= What is required =
Using the string "Govtfrom" as the key, pull each matching line out of the records below.

= Exercise materials =

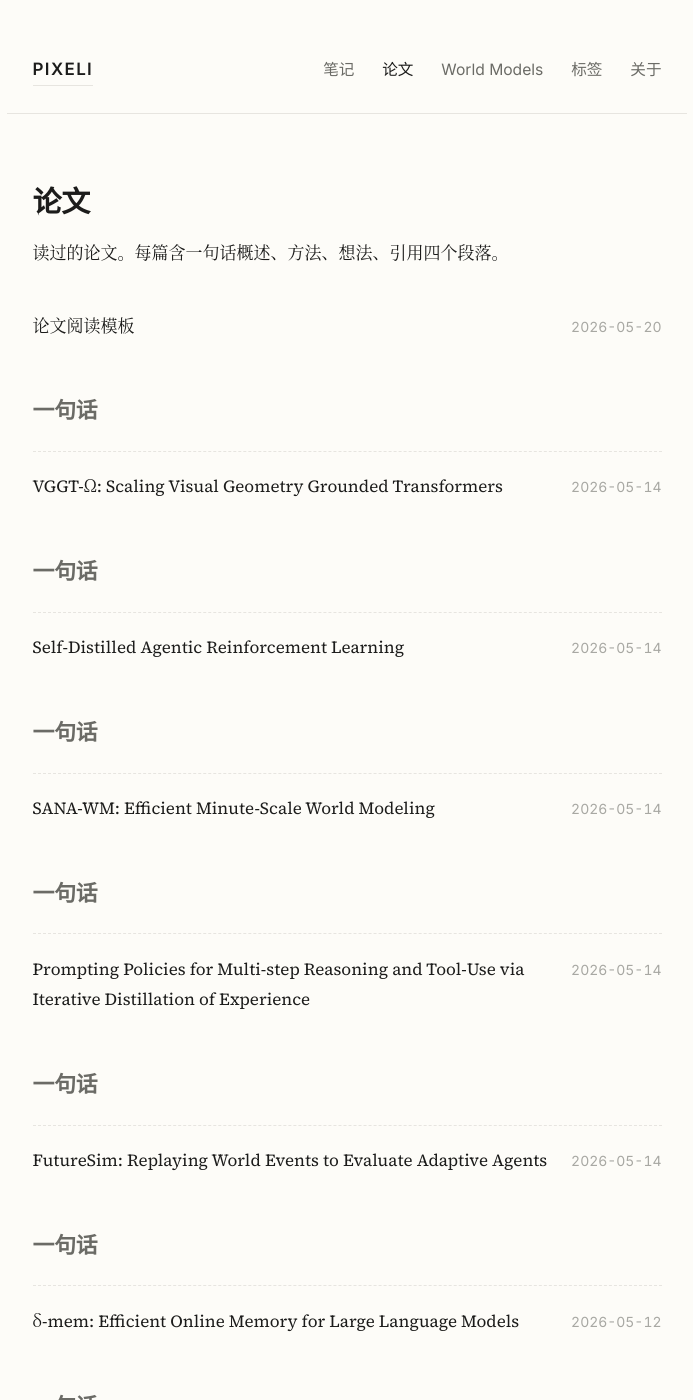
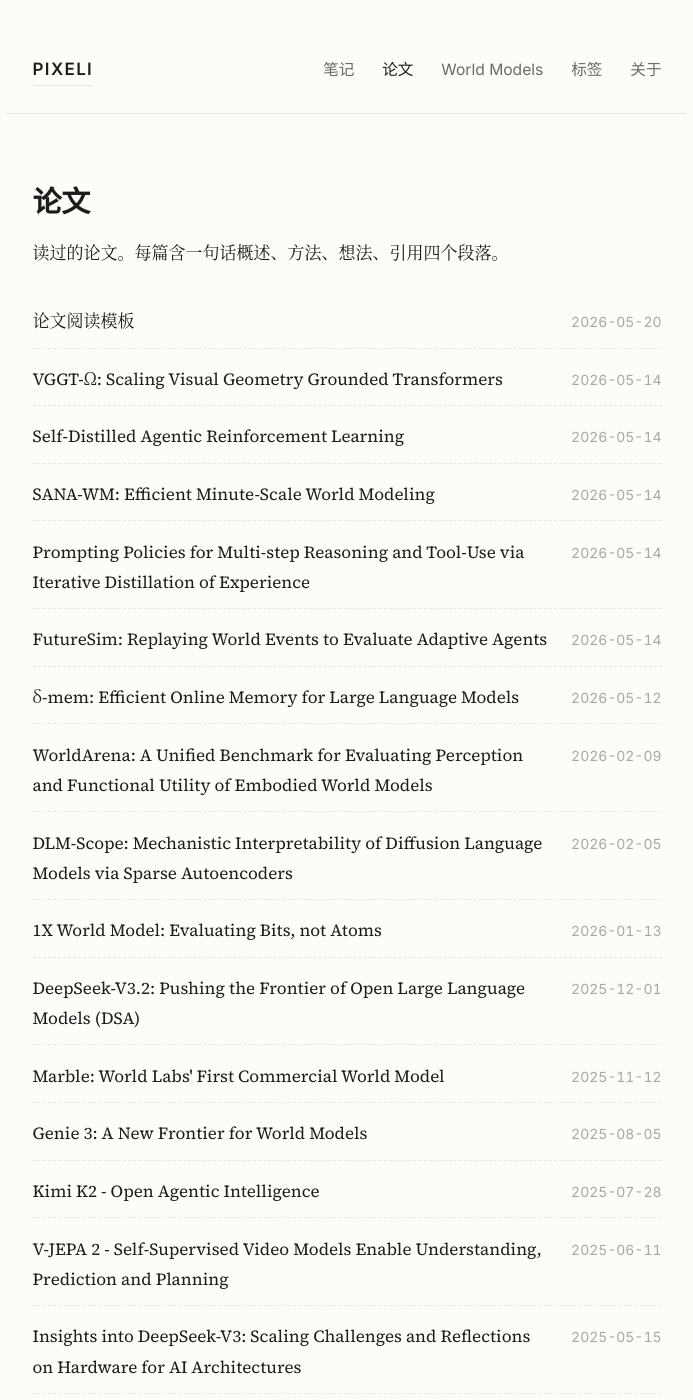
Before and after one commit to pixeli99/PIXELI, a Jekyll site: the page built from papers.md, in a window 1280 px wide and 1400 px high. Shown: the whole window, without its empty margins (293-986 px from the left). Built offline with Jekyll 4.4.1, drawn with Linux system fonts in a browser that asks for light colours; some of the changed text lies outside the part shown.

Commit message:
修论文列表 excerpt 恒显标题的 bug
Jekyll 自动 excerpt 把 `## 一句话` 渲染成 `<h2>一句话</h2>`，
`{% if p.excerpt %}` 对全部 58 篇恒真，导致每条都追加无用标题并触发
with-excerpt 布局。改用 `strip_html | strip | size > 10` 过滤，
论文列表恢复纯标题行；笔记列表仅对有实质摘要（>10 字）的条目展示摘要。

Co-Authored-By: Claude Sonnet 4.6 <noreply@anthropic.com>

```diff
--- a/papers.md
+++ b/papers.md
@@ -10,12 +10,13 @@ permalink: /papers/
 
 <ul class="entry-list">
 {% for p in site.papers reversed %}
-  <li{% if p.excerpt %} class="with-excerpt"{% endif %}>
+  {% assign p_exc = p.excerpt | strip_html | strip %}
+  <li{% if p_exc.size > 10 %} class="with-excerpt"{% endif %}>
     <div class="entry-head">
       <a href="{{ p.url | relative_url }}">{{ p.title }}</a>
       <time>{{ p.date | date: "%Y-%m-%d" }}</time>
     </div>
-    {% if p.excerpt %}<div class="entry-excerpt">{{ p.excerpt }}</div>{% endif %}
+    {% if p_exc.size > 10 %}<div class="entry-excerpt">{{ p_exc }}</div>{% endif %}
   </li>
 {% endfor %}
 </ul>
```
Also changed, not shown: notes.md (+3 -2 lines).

==

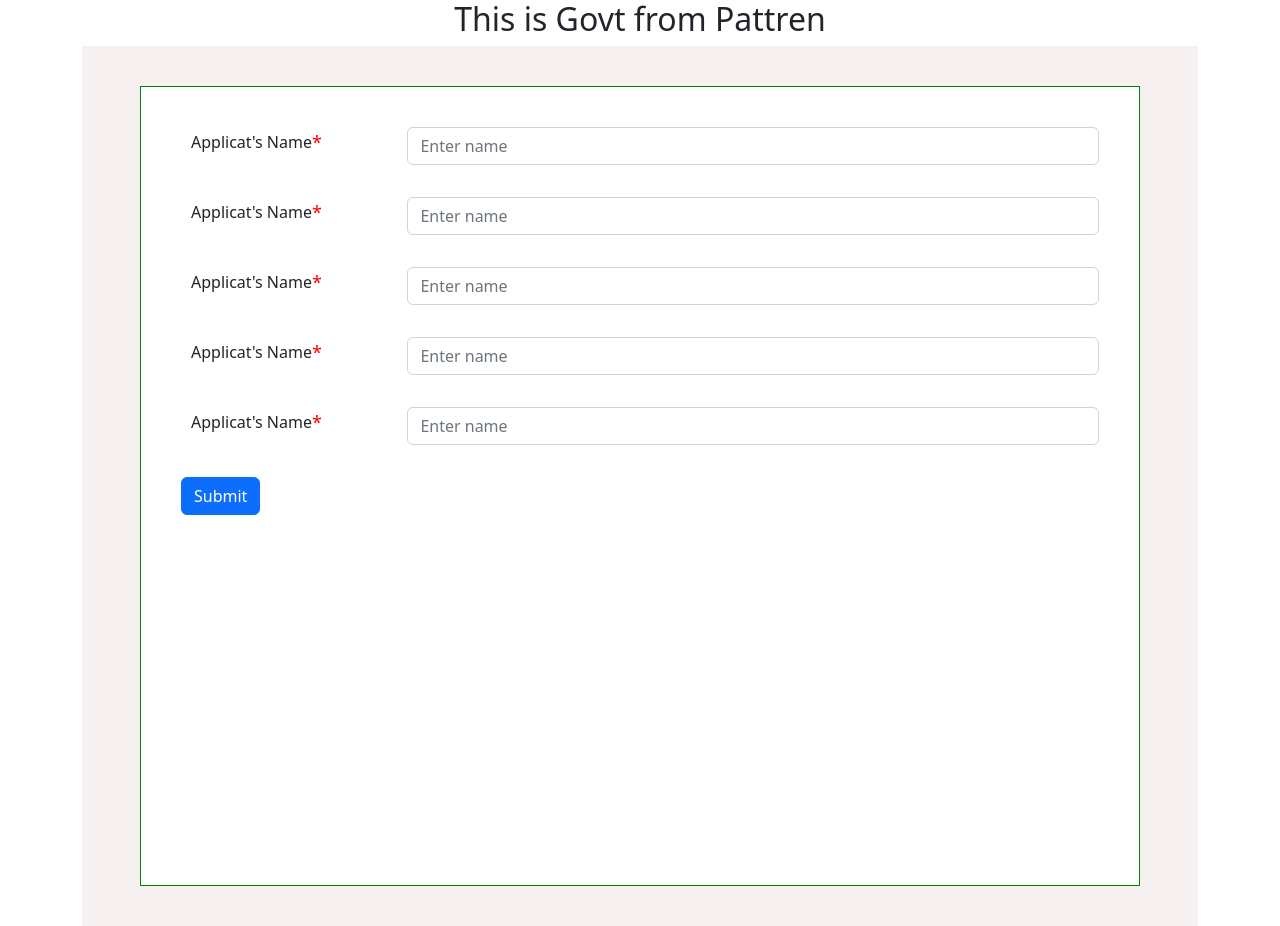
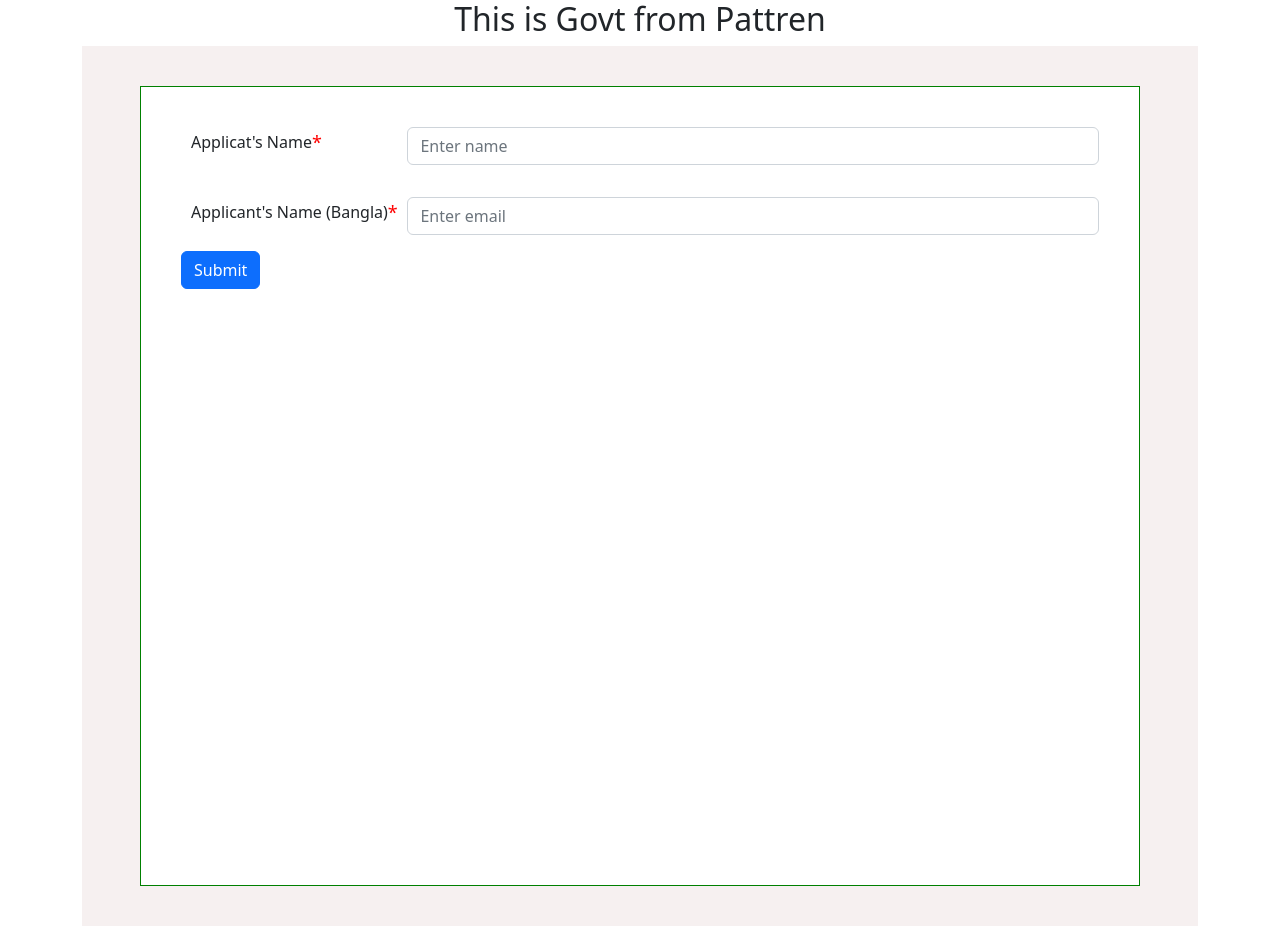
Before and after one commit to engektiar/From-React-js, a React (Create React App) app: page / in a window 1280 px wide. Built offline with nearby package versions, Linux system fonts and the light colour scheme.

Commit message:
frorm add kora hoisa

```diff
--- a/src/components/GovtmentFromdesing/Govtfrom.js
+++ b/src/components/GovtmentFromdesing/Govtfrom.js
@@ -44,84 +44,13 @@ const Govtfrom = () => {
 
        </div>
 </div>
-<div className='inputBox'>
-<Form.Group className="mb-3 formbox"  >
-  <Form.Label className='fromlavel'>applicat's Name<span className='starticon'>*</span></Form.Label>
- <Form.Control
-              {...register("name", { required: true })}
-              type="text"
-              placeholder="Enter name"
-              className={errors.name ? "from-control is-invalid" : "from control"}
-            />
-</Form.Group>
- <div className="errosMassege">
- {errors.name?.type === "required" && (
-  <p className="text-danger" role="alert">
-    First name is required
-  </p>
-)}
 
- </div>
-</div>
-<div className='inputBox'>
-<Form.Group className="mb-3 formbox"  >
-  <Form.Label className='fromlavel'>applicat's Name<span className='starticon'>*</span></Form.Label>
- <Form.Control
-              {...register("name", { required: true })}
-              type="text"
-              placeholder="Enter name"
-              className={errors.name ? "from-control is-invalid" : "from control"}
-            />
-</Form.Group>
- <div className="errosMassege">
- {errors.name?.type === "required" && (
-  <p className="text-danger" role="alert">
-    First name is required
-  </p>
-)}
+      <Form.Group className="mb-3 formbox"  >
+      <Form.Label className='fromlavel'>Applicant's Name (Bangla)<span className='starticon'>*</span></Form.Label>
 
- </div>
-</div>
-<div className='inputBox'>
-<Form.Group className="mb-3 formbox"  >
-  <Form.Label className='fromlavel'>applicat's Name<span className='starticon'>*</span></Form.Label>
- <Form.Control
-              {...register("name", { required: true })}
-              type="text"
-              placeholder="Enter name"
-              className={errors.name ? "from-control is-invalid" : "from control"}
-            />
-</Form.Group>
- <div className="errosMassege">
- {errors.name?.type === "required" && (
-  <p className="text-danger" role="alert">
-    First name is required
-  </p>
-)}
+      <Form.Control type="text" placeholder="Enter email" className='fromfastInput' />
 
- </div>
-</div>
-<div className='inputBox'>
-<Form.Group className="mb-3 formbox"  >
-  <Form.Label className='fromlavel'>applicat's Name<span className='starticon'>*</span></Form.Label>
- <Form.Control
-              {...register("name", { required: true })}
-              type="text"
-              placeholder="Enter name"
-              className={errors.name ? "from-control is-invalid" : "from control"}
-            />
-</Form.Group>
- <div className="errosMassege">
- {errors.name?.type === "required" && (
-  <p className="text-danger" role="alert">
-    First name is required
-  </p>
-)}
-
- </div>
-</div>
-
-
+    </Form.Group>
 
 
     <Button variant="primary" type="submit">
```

= Result =
--- a/src/components/GovtmentFromdesing/Govtfrom.js
+++ b/src/components/GovtmentFromdesing/Govtfrom.js
@@ -44,84 +44,13 @@ const Govtfrom = () => {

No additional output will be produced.